--- TASK DESCRIPTION ---
Report how many lines below include "Guinea", giving the figure alone.

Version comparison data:
>>

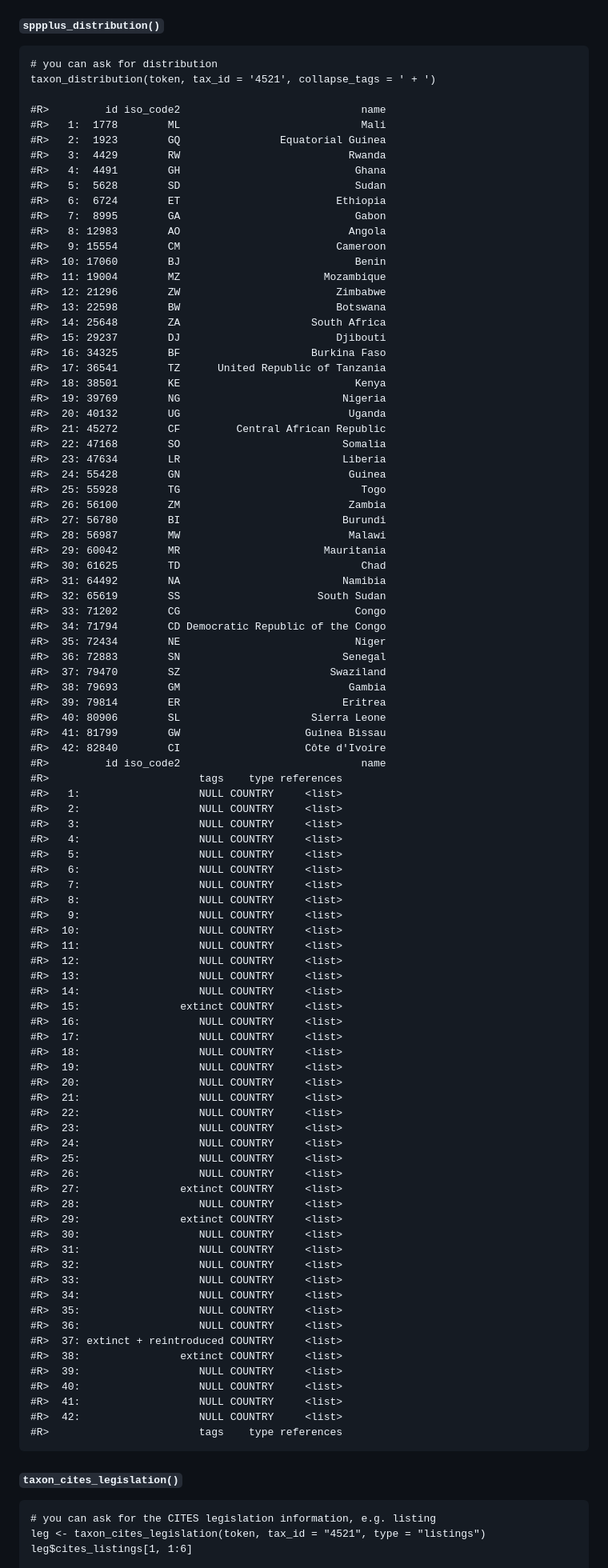
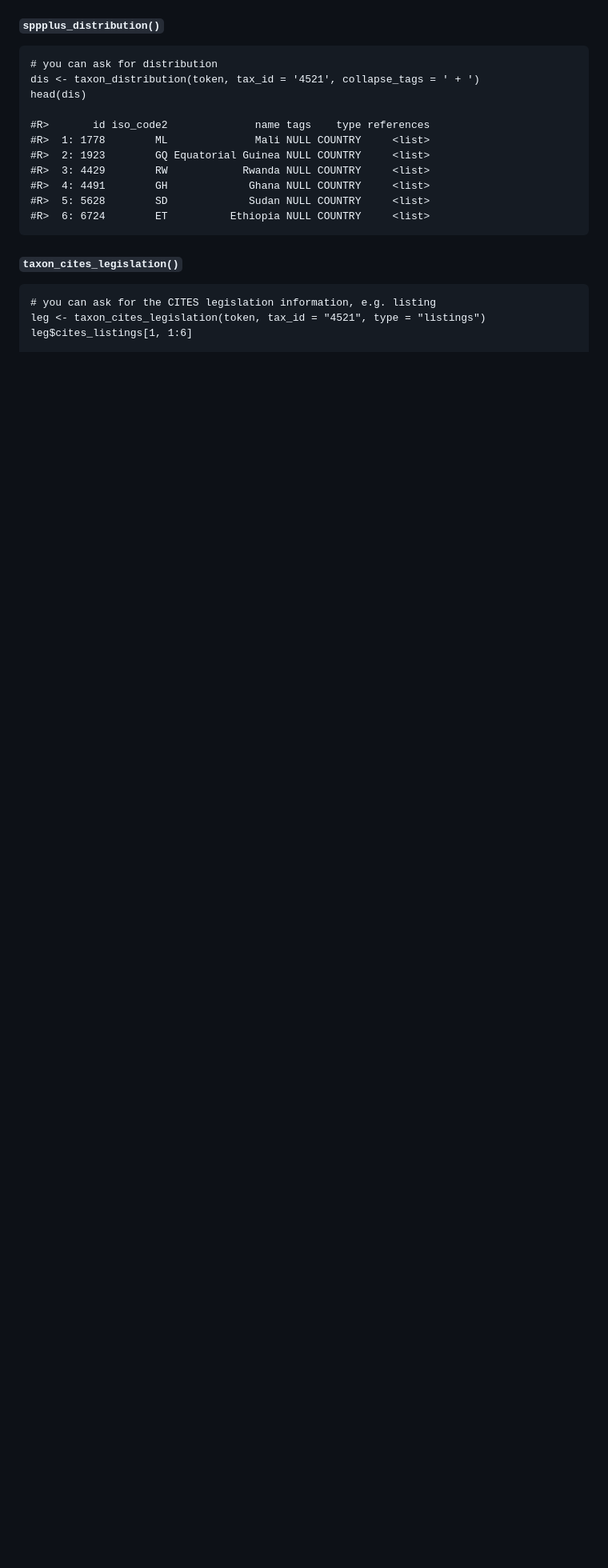
Before and after one commit to ropensci/rcites, a Markdown page: README.md, the part around the change printed below. Shown: that part at 80% size. Drawn GitHub-style; blank space fills up the shorter version.

Commit message:
readme reviewed :book:

```diff
--- a/README.md
+++ b/README.md
@@ -55,96 +55,16 @@ So far the installation required the `devtools` package:
 #### `sppplus_distribution()`
 
     # you can ask for distribution
-    taxon_distribution(token, tax_id = '4521', collapse_tags = ' + ')
+    dis <- taxon_distribution(token, tax_id = '4521', collapse_tags = ' + ')
+    head(dis)
 
-    #R>         id iso_code2                             name
-    #R>   1:  1778        ML                             Mali
-    #R>   2:  1923        GQ                Equatorial Guinea
-    #R>   3:  4429        RW                           Rwanda
-    #R>   4:  4491        GH                            Ghana
-    #R>   5:  5628        SD                            Sudan
-    #R>   6:  6724        ET                         Ethiopia
-    #R>   7:  8995        GA                            Gabon
-    #R>   8: 12983        AO                           Angola
-    #R>   9: 15554        CM                         Cameroon
-    #R>  10: 17060        BJ                            Benin
-    #R>  11: 19004        MZ                       Mozambique
-    #R>  12: 21296        ZW                         Zimbabwe
-    #R>  13: 22598        BW                         Botswana
-    #R>  14: 25648        ZA                     South Africa
-    #R>  15: 29237        DJ                         Djibouti
-    #R>  16: 34325        BF                     Burkina Faso
-    #R>  17: 36541        TZ      United Republic of Tanzania
-    #R>  18: 38501        KE                            Kenya
-    #R>  19: 39769        NG                          Nigeria
-    #R>  20: 40132        UG                           Uganda
-    #R>  21: 45272        CF         Central African Republic
-    #R>  22: 47168        SO                          Somalia
-    #R>  23: 47634        LR                          Liberia
-    #R>  24: 55428        GN                           Guinea
-    #R>  25: 55928        TG                             Togo
-    #R>  26: 56100        ZM                           Zambia
-    #R>  27: 56780        BI                          Burundi
-    #R>  28: 56987        MW                           Malawi
-    #R>  29: 60042        MR                       Mauritania
-    #R>  30: 61625        TD                             Chad
-    #R>  31: 64492        NA                          Namibia
-    #R>  32: 65619        SS                      South Sudan
-    #R>  33: 71202        CG                            Congo
-    #R>  34: 71794        CD Democratic Republic of the Congo
-    #R>  35: 72434        NE                            Niger
-    #R>  36: 72883        SN                          Senegal
-    #R>  37: 79470        SZ                        Swaziland
-    #R>  38: 79693        GM                           Gambia
-    #R>  39: 79814        ER                          Eritrea
-    #R>  40: 80906        SL                     Sierra Leone
-    #R>  41: 81799        GW                    Guinea Bissau
-    #R>  42: 82840        CI                    Côte d'Ivoire
-    #R>         id iso_code2                             name
-    #R>                        tags    type references
-    #R>   1:                   NULL COUNTRY     <list>
-    #R>   2:                   NULL COUNTRY     <list>
-    #R>   3:                   NULL COUNTRY     <list>
-    #R>   4:                   NULL COUNTRY     <list>
-    #R>   5:                   NULL COUNTRY     <list>
-    #R>   6:                   NULL COUNTRY     <list>
-    #R>   7:                   NULL COUNTRY     <list>
-    #R>   8:                   NULL COUNTRY     <list>
-    #R>   9:                   NULL COUNTRY     <list>
-    #R>  10:                   NULL COUNTRY     <list>
-    #R>  11:                   NULL COUNTRY     <list>
-    #R>  12:                   NULL COUNTRY     <list>
-    #R>  13:                   NULL COUNTRY     <list>
-    #R>  14:                   NULL COUNTRY     <list>
-    #R>  15:                extinct COUNTRY     <list>
-    #R>  16:                   NULL COUNTRY     <list>
-    #R>  17:                   NULL COUNTRY     <list>
-    #R>  18:                   NULL COUNTRY     <list>
-    #R>  19:                   NULL COUNTRY     <list>
-    #R>  20:                   NULL COUNTRY     <list>
-    #R>  21:                   NULL COUNTRY     <list>
-    #R>  22:                   NULL COUNTRY     <list>
-    #R>  23:                   NULL COUNTRY     <list>
-    #R>  24:                   NULL COUNTRY     <list>
-    #R>  25:                   NULL COUNTRY     <list>
-    #R>  26:                   NULL COUNTRY     <list>
-    #R>  27:                extinct COUNTRY     <list>
-    #R>  28:                   NULL COUNTRY     <list>
-    #R>  29:                extinct COUNTRY     <list>
-    #R>  30:                   NULL COUNTRY     <list>
-    #R>  31:                   NULL COUNTRY     <list>
-    #R>  32:                   NULL COUNTRY     <list>
-    #R>  33:                   NULL COUNTRY     <list>
-    #R>  34:                   NULL COUNTRY     <list>
-    #R>  35:                   NULL COUNTRY     <list>
-    #R>  36:                   NULL COUNTRY     <list>
-    #R>  37: extinct + reintroduced COUNTRY     <list>
-    #R>  38:                extinct COUNTRY     <list>
-    #R>  39:                   NULL COUNTRY     <list>
-    #R>  40:                   NULL COUNTRY     <list>
-    #R>  41:                   NULL COUNTRY     <list>
-    #R>  42:                   NULL COUNTRY     <list>
-    #R>                        tags    type references
+    #R>       id iso_code2              name tags    type references
+    #R>  1: 1778        ML              Mali NULL COUNTRY     <list>
+    #R>  2: 1923        GQ Equatorial Guinea NULL COUNTRY     <list>
+    #R>  3: 4429        RW            Rwanda NULL COUNTRY     <list>
+    #R>  4: 4491        GH             Ghana NULL COUNTRY     <list>
+    #R>  5: 5628        SD             Sudan NULL COUNTRY     <list>
+    #R>  6: 6724        ET          Ethiopia NULL COUNTRY     <list>
 
 #### `taxon_cites_legislation()`
 
```
Also changed, not shown: other parts of README.md (+2 -1 lines), inst/assets/img/map-1.png, 1 other file.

<<

--- EXPECTED ANSWER ---
4